User interface change data
+++++

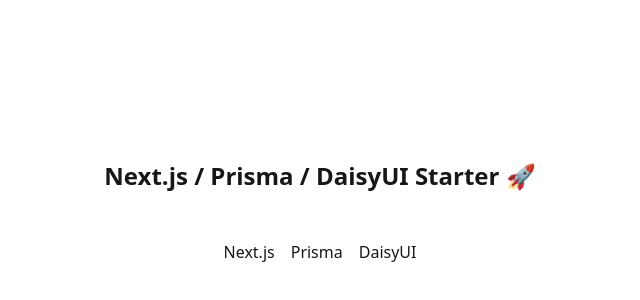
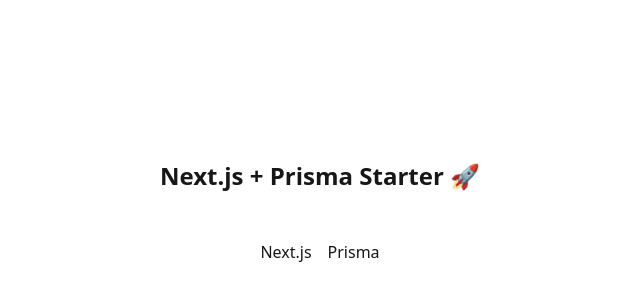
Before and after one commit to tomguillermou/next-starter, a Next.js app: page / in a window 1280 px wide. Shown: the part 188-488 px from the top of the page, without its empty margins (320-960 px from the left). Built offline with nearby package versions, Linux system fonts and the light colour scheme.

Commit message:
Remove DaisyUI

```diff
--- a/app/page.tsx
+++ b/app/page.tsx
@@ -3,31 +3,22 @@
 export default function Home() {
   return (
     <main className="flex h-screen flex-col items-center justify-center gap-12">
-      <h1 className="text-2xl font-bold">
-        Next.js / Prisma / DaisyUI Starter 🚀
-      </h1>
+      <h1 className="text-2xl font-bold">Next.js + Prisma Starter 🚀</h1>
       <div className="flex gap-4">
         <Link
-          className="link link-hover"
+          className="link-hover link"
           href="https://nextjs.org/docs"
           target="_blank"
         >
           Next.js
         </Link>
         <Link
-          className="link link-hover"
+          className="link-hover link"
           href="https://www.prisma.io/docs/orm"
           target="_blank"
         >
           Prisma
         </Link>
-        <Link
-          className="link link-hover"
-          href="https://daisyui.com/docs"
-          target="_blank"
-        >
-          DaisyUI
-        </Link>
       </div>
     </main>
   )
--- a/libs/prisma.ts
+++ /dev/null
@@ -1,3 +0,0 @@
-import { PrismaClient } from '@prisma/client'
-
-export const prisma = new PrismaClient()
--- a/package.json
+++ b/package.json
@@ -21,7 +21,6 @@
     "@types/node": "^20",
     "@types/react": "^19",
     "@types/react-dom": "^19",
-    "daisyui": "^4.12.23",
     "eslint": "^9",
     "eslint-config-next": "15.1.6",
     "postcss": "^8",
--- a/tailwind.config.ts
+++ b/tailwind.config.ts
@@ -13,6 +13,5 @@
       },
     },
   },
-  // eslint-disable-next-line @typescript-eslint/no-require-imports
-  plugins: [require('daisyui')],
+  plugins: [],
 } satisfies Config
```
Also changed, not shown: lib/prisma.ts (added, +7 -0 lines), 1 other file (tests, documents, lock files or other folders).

+++++

The answer must be every line of the data that contains the word "https".

           href="https://nextjs.org/docs"
           href="https://www.prisma.io/docs/orm"
-          href="https://daisyui.com/docs"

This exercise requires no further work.